In this way we ensure that it is not enough for the criminals to only have your access data, should you click on the link and enter the data. They would also need to have access to your email account to see the email with the additional code so they can log into your customer account.
Of course, you can also permanently set up two-factor authentication (2FA). In our post How do I set up two-factor authentication? we will explain how you can do this, because it works differently then.
Wie du dich vor Phishing schützt
Basically, it is always better to be safe than sorry.
If an email directs you to a website that asks you to log in, always double and triple check to make sure it’s the real page. The login page for our customer center is always https://myhosttech.eu
The display of the address from which the e-mail was sent can be faked.
Therefore, check which is the real sender address. In Outlook, for example, you can display this by double-clicking on the sender. It then looks like this.
Depending on which e-mail program you use, this will be displayed in different places.
If you discover gross German errors in an e-mail, you can assume with a high probability that it is a phishing e-mail.
An example: “Please click the link below, log in, and follow the steps provided.”
Unfortunately, this is no longer a clear sign of phishing emails these days, as the scammers are getting better and, more importantly, the translation tools are getting better and better.
Like the email address, a link can also be faked.
So before you click on a link in an email, it’s a good idea to hover over the link with your mouse to see which website you’re being directed to. You can see this from the screenshot here:
Schnelle Reaktion erwartet
Another point to keep in mind is that scammers like to pressure you. You should log in as soon as possible to check or change something. The trick here is very nasty when the scammers write that you should log in as soon as possible to change the password because the password has been known.
If you are unsure, do not click any link in the e-mail, but log in by manually entering the URL of the myhosttech customer center in the browser.
Here is the link again: https://myhosttech.eu
If you activate two-factor authentication with us, you can at least be sure that nobody will log into your account with us, even if you entered your user name and password for the myhosttech customer center on a phishing website.
Check out How do I set up two-factor authentication? if you want to know how you can protect yourself with it.
Warum die Kriminellen deine Daten wollen
The criminals only care about your data secondarily. First and foremost, they want to get your login and credit card information. This allows them to compromise other sites and get even more credit card information.
Secondly, in today’s digitized world, your data can be of interest to companies that advertise on the Internet. In this way, the criminals can sell your data and companies can place targeted advertising for you on the Internet.
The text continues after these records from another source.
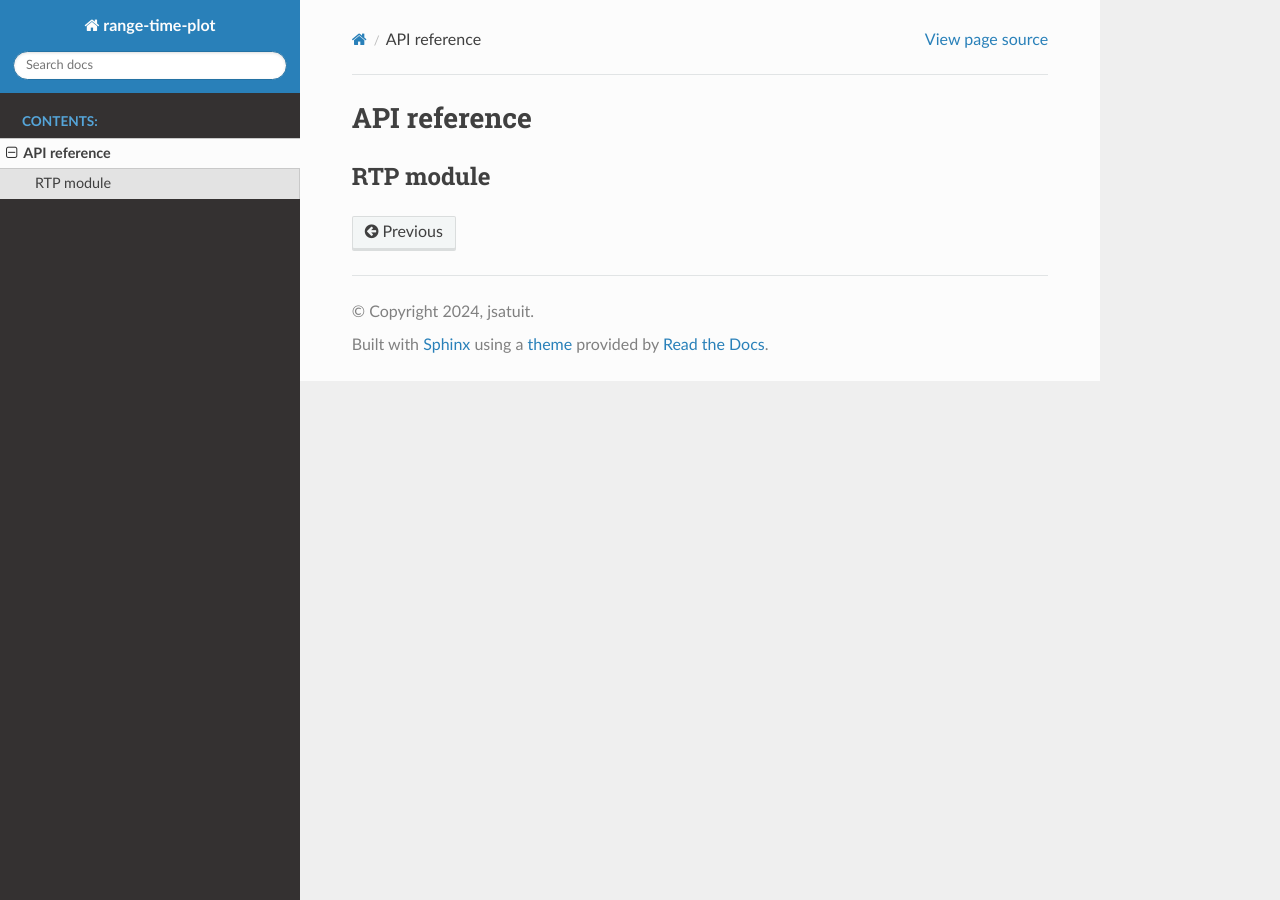
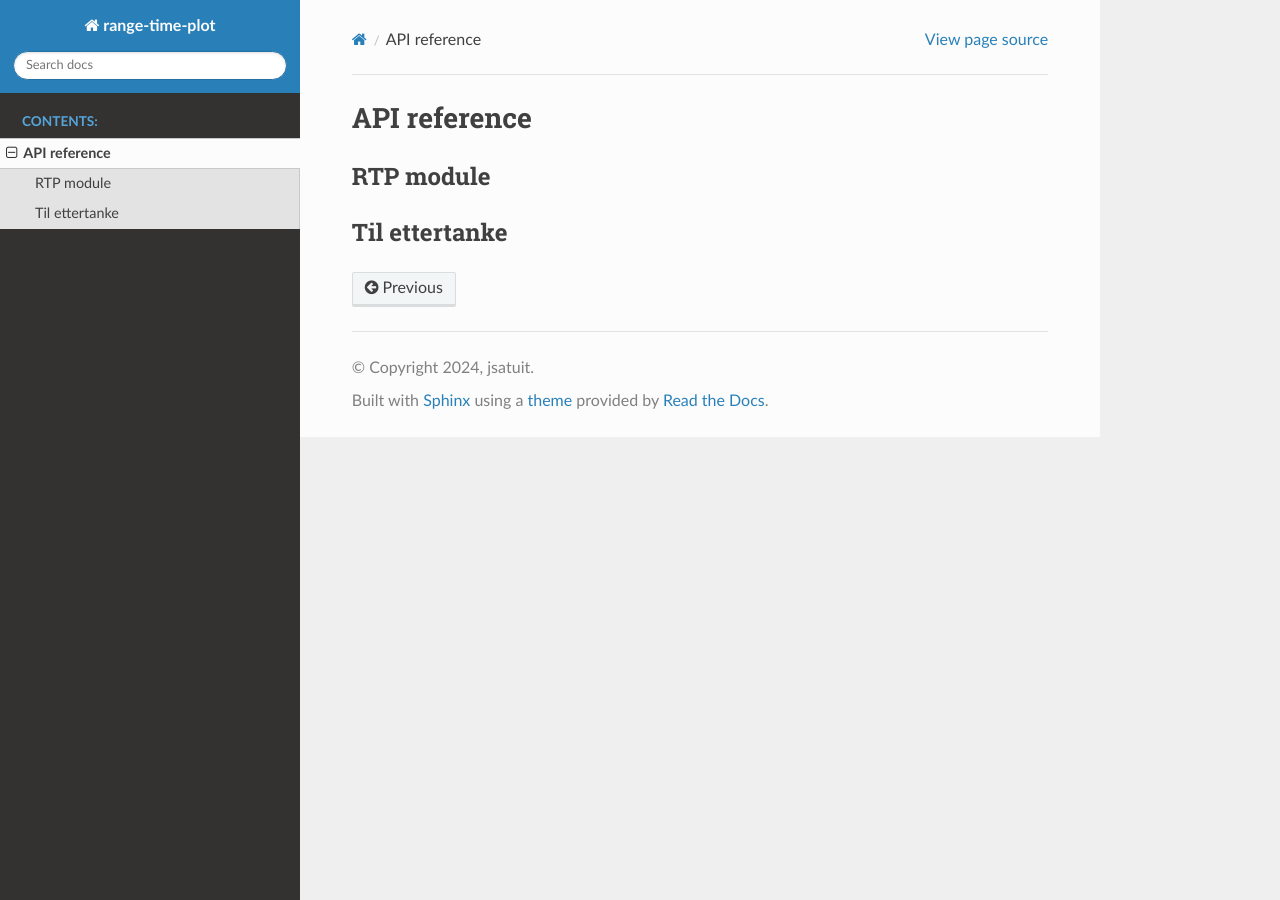
Before and after one commit to jsatuit/range-time-plot, a Sphinx documentation site: the page built from doc/source/api.md, in a window 1280 px wide. Built offline with Sphinx 7.4.7 and the Read the Docs theme 2.0.0, drawn with Linux system fonts in a browser that asks for light colours.

Commit message:
Add random sentence to api.md to test github actions

```diff
--- a/doc/source/api.md
+++ b/doc/source/api.md
@@ -1,3 +1,5 @@
 # API reference
 
 ## RTP module
+
+## Til ettertanke
```
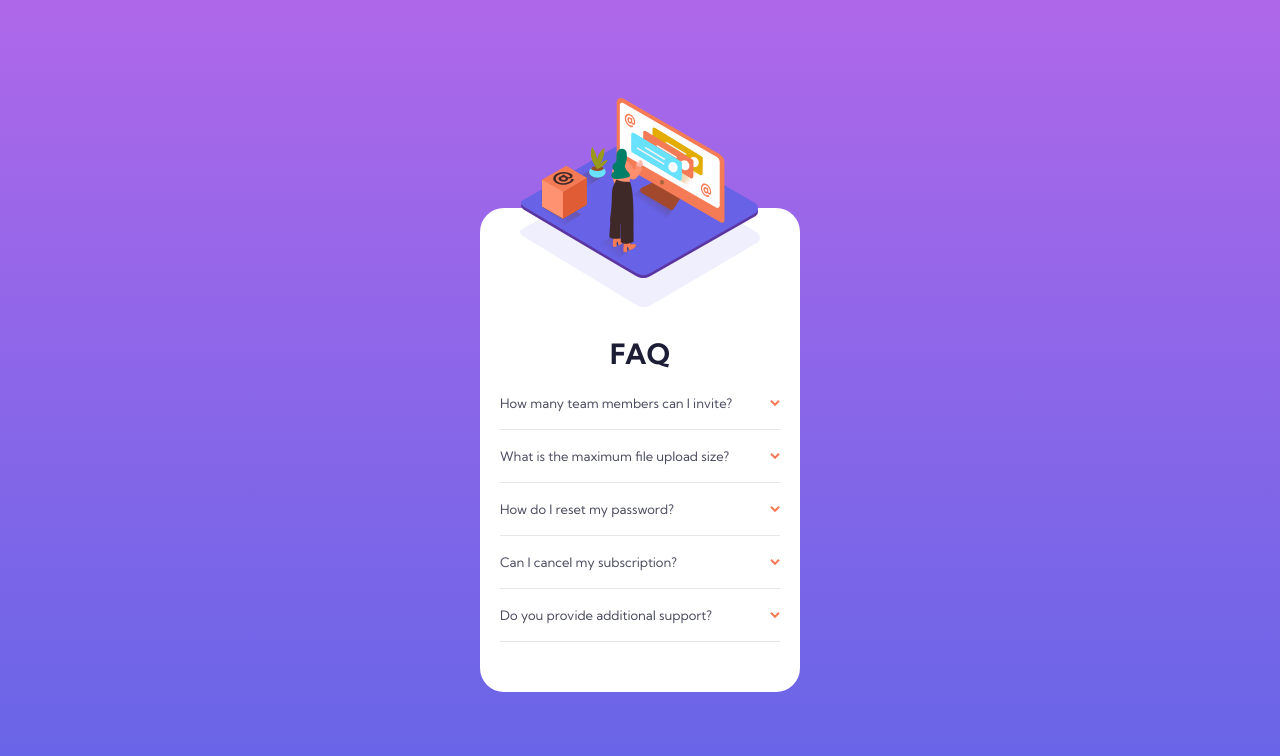
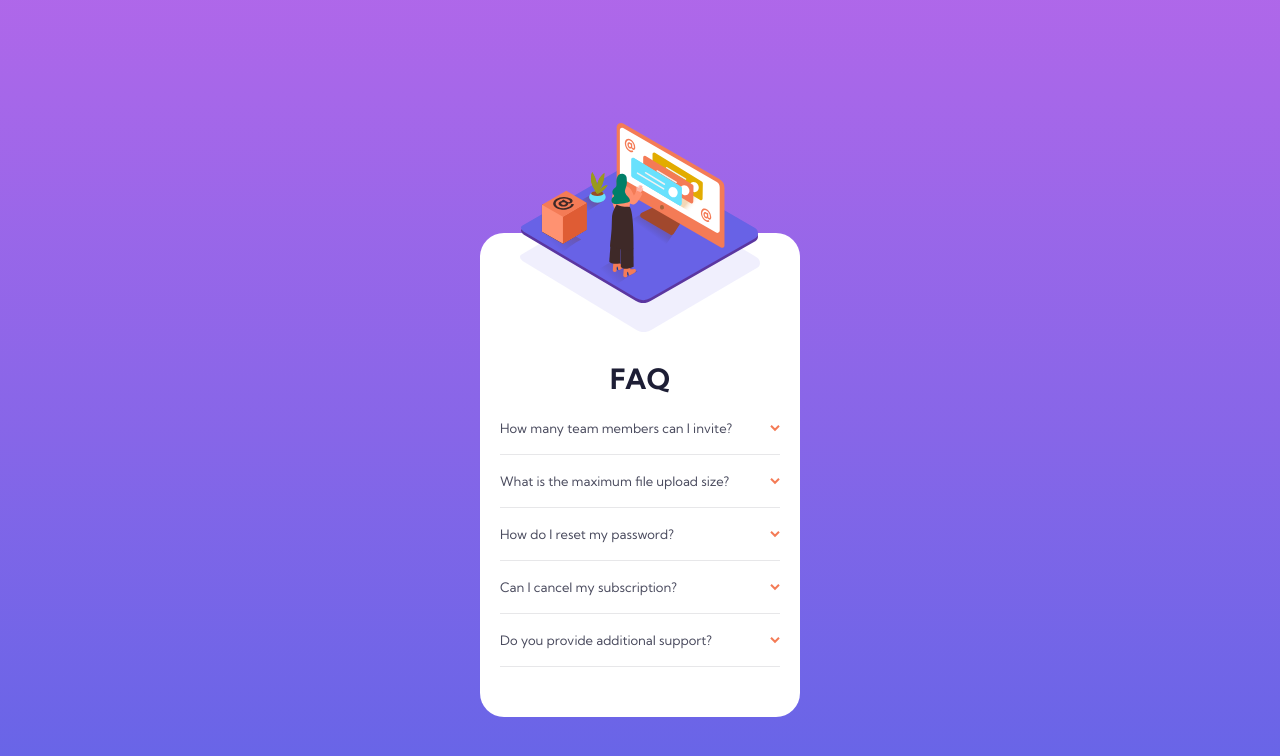
Before and after one commit to EzequiasVaz/Challenge-FAQAccordion, a Next.js app: page / in a window 1280 px wide. Shown: the top 756 px of the page. Built offline with nearby package versions, Linux system fonts and the light colour scheme.

Commit message:
top padding fixed

```diff
--- a/components/FAQAccordion/style.ts
+++ b/components/FAQAccordion/style.ts
@@ -8,7 +8,6 @@ export const FAQContainer = styled('section', {
     px: '20px',
     paddingTop: '128px',
     paddingBottom: '$4',
-    mt: '100px', //after make accordion, check this again to set a new margin top, of course if needed
     maxWidth: '320px',
     maxHeight: 'fit-content',
     borderRadius: '24px',
--- a/styles/global.ts
+++ b/styles/global.ts
@@ -7,6 +7,7 @@ export const globalStyles = globalCss({
         display: 'flex',
         alignItems: 'center',
         justifyContent: 'center',
-        linearGradient: '0deg, $SoftBlue 0%, $SoftViolet 100%'
+        linearGradient: '0deg, $SoftBlue 0%, $SoftViolet 100%',
+        paddingTop: '150px'
     }
 })
```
For example, if you run a website that deals with hiking trips, you could be shown more advertising for hiking equipment, since you are more likely to click on them and thus spend money on the companies.
Wie du mit solchen Phishing-E-Mails am besten umgehst
Be careful, don’t immediately click every link in an email. Even if an e-mail comes from a supposedly trustworthy address, first check where the link wants to take you before you click on it.
You are also welcome to send the e-mail to MELANI (Federal Reporting and Analysis Center for Information Assurance).
We are also happy if you inform us via e-mail. It is best to forward this to firstname.lastname@example.org.
You can then delete the email.